Successful entrepreneurs are master networkers. They keep business cards for years, write down names, and follow up with potential leads. They also touch base with contacts frequently just to check-in, not necessarily to solicit business. It is this diligence that leads to referrals and long-term, mutually beneficial business relationships.
Need to brush up on your networking skills? Here, Margo Geller, owner of Margo Geller and Associates, a business consultancy in Atlanta, offers her top tips for becoming a master networker.
Stick to the 70 percent rule
Networking events are a dime a dozen. The key to finding the best prospects, according to Geller, is to focus on who will attend each event. Do this by asking the event coordinator for the guest list ahead of time. If that doesn’t work, ask for the list from the last event to use as a frame of reference.

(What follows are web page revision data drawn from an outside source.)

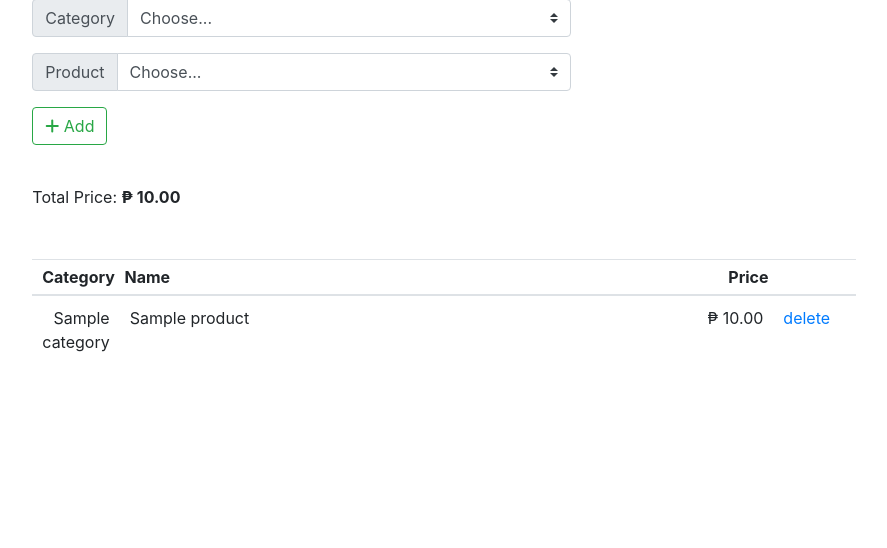
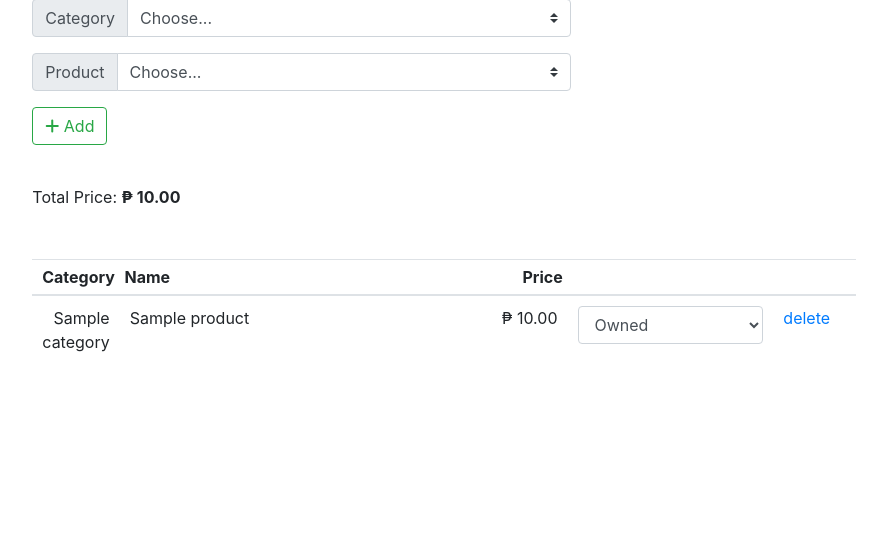
Before and after one commit to ryanarnold/tech-planner, a Django app: page /build-edit/1/ in a window 1280 px wide. Shown: the part 427-975 px from the top of the page, without its empty margins (196-1083 px from the left). Run offline with Django 3.2, Linux system fonts and the light colour scheme; tables that the repository leaves empty hold one stand-in row (values such as "Sample post"); some libraries are stand-ins or nearby versions.

Commit message:
Tweak template

```diff
--- a/tech_planner/templates/build_edit.html
+++ b/tech_planner/templates/build_edit.html
@@ -73,10 +73,11 @@
   <table class="table table-hover table-sm">
     <thead>
       <tr>
-        <th class="table-col-10 text-right" scope="col" id="col-category">Category</th>
-        <th class="table-col-50" scope="col" id="col-name">Name</th>
-        <th class="table-col-25 text-right" scope="col" id="col-price">Price</th>
-        <th class="table-col-10" scope="col" id="col-delete"></th>
+        <th class="table-col-10 text-right" scope="col">Category</th>
+        <th class="table-col-50" scope="col">Name</th>
+        <th class="table-col-25 text-right" scope="col">Price</th>
+        <th class="table-col-25" scope="col"></th>
+        <th class="table-col-10" scope="col"></th>
       </tr>
     </thead>
     <tbody>
@@ -93,6 +94,18 @@
           {% endif %}
 
           <td>
+            <select class="form-control input-status" id="build-product-{{ build_product.id }}">
+              {% if build_product.status_code == 'BOUGHT' %}
+                <option value="BOUGHT" selected>Owned</option>
+                <option value="TO-BUY">Not Owned</option>
+              {% else %}
+                <option value="BOUGHT">Owned</option>
+                <option value="TO-BUY" selected>Not Owned</option>
+              {% endif %}
+            </select>
+          </td>
+
+          <td>
             <a href="{{ url('build_product_delete', args=(build_product.id,)) }}" >delete</a>
           </td>
         </tr>
```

“Don’t waste time going to events unless 70 percent or more of the people in attendance will be qualified, potential, ideal clients for you,” she says. “It’s about quality, not quantity. You need to be fishing in spot ponds.”
Even if you know everyone on the guest list, Geller recommends arriving early to an in-person networking event. Grab your nametag and stand by the registration table to see people as they come in. That way, you will know whom to target first.
Check your feelings
Have you had a rotten day? If so, stay in the car and repeat positive affirmations to yourself before walking into a networking event, suggests Geller.
“If you are walking around an event and someone senses that you’re not in a good place, they will not be drawn to talking to you,” she says. “Make sure you feel good and look good because your internal attitude will shine through.”
Practice active listening
You’ve arrived at an event and identified the person you want to speak with. After approaching them in a pleasant manner and asking a few questions about their business, let them talk to you and listen intently. As Geller explains, it is more important to listen than to talk in networking situations.
“At the end of the conversation say that you enjoyed meeting them and ask if it would be OK if you called them tomorrow to follow up,” she says.
Run a business association or networking group
Getting involved in your local business association or networking group is the best way to establish credibility as someone people might want to do business with.
“Even better, shoot for a top position in the association,” Geller says. “People are likely to respect you if you lead the organization.”